    You should watch out about calling a single threaded program that windows 7 throw onto multiple thread multi-threaded since it probably isn't, Reply
  • overzealot - Wednesday, January 19, 2011 - link

    OS's can't split threads. Nice try though! Reply
  • Shadowmaster625 - Wednesday, January 19, 2011 - link

    When you launch any program you are spawning multiple threads. Often there are more than 4. But most of them are short lived. In most cases, having 2 cores helps applications launch faster. But having more than two helps not a bit in most situations. I have a unique perspective on this since I have 2 machines that both have the same motherboard, hard drive, and RAM, and one is a E6600 and one is a Q6600, both clocked at 3.2GHz. The Q6600 is only noticably faster when you launch an "abnormal" number of applications simultaneously. For example, I have a script that opens 4 pdf's, 2 excel spreadsheets, 2 calc spreadsheets, 2 word docs, 2 swriter docs, a ppt file, an impress file, an mp3 in media player, an avi file in vlc, a quicktime video, a bmp in paint, a txt in notepad, a log in wordpad, and a few others i cant remember at the moment. Only in extreme cases like this is the quadcore faster than the dual core. Reply
  • overzealot - Thursday, January 20, 2011 - link

    Actually, whenever you launch a program you are creating 1 thread. It may then create new threads, or make system calls (which may create threads of their own). But, it certainly isn't always.
    Also, when describing an application as "multi-threaded", the usual emphasis is on concurrent execution of said threads.
    Threads created by system calls may execute concurrently, but the original application thread will wait for them to respond sequentially.
    Case in point - open notepad: 1 thread. Open a file in notepad - up to 20 threads. The original program is still a single thread, it just now makes requests to other threads inside the same process - this incurs less penalty than making requests to other processes. That's a benefit, but number of cores doesn't affect it.
    I do hope you didn't buy a quad core just to make apps load faster though. Mine gets plenty of it's workout from encoding and compiling, and a bit of action from games.
  • psiboy - Saturday, January 15, 2011 - link

    While Anandtech theorises Tom's Hardware has delivered.... go and read their comparisons.... Reply
  • H83 - Saturday, January 15, 2011 - link

    I have to say i´m disappointed by those results.

    I though the new CPUs would beat the crap out of the super crappy Atom but in many ways it´s just the same, it´s basically AMDs Atom version with a better IGP at a lower cost. AMD as to try harder to beat Intel in this game.

    By the way, can you tell when will Anandtech review Sansy Bridge mobile CPUs? They seem perfect for my next laptop with a very good performance and hopefully lower power requirements.
  • krumme - Saturday, January 15, 2011 - link

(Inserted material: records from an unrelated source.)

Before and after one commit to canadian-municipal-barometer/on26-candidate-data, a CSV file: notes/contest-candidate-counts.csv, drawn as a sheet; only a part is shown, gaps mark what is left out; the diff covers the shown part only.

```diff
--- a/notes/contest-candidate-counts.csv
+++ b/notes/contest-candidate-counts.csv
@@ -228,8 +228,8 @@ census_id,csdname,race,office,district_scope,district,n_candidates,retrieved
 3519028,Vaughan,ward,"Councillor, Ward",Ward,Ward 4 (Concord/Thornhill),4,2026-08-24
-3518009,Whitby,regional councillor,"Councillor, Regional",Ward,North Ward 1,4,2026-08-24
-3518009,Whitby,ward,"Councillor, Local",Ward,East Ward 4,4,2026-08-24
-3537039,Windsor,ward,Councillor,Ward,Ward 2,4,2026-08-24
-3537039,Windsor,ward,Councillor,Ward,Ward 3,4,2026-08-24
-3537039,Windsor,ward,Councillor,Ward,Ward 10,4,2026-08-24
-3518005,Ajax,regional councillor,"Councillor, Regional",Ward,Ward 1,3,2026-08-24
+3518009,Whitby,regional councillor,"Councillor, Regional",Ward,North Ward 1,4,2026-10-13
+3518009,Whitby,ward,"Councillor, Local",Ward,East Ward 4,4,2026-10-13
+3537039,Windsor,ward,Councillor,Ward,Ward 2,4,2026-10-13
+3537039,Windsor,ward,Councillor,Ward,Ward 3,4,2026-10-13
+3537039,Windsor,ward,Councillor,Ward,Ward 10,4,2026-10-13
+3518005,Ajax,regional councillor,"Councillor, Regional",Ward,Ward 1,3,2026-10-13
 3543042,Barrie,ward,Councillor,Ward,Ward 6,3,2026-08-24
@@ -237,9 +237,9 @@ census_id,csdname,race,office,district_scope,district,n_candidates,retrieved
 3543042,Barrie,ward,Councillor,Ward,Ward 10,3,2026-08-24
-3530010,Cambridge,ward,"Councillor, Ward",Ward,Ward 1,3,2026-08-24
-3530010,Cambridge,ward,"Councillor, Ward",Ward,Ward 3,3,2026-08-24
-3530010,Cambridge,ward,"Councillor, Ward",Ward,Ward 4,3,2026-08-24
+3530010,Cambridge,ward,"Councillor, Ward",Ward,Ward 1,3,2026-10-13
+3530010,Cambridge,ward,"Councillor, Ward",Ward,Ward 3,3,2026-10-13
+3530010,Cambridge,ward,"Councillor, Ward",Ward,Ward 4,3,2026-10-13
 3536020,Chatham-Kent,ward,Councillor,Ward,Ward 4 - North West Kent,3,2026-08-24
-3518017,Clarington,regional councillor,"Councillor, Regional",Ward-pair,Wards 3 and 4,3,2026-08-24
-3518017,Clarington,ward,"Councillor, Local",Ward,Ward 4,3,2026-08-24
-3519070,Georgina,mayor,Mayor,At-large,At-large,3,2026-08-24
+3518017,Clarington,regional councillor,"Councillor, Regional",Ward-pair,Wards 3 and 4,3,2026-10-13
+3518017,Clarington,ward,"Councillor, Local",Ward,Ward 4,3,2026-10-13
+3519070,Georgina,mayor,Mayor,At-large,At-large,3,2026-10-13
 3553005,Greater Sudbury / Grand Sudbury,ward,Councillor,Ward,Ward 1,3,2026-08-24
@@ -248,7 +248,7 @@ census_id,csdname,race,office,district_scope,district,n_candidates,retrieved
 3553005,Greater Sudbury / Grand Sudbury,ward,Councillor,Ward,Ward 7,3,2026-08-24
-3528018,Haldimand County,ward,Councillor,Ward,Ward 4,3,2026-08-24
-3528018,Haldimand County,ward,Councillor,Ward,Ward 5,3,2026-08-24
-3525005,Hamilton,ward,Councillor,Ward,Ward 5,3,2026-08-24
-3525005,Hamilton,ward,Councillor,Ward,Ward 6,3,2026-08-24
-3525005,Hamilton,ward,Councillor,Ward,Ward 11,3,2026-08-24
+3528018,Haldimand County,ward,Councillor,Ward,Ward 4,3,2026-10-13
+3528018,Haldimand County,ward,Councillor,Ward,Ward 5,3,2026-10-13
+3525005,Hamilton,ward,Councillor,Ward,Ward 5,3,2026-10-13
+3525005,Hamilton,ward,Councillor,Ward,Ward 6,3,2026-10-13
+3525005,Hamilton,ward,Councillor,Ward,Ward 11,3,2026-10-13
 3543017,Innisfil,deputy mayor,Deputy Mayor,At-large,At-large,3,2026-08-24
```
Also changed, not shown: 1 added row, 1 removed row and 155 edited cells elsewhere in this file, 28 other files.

    So you think a cpu that is aprox 60% faster on real world usage, turning the Atom computer from unsusable to tolerable, on the same cost is disapointing.

    Well for the the 20 years i have followed the evolution there has not been a single cpu, - and nor will there for the foreseable future - be a cpu that will change how the market works.

    As of now every OEM and their brother is going for e350 for the simple reason that it does get the job done for 90% of the users, at a fraction of the cost of a core2/AMD whatever.

    There can be at least 800 pcx. on one wafer, that in the region of 6-7 usd per die, add packaging and shippihng - the marginal - marginal - cost is at most 4 usd here. And you have a marginal cost in the region of 11usd, probably a few usd more than the Atom. The result is already showing.

    People dont give a s..t about all kind idiotic benchmarks. The OEM dont care if its AMD or Intel anymore, as long as there is no complaints from the customers. Atom is the reason that people still know what a cpu is, because it simply is to slow even for women. The results is that bobcat will sell like hotcakes. At a selling price of fx. 40usd, that is a good business for AMD, as the fixed cost can be shared to next version and a broader portfolio. As the pincount is lower than Atom, there is no reason to beliewe it will no go to 300usd.
  • krumme - Saturday, January 15, 2011 - link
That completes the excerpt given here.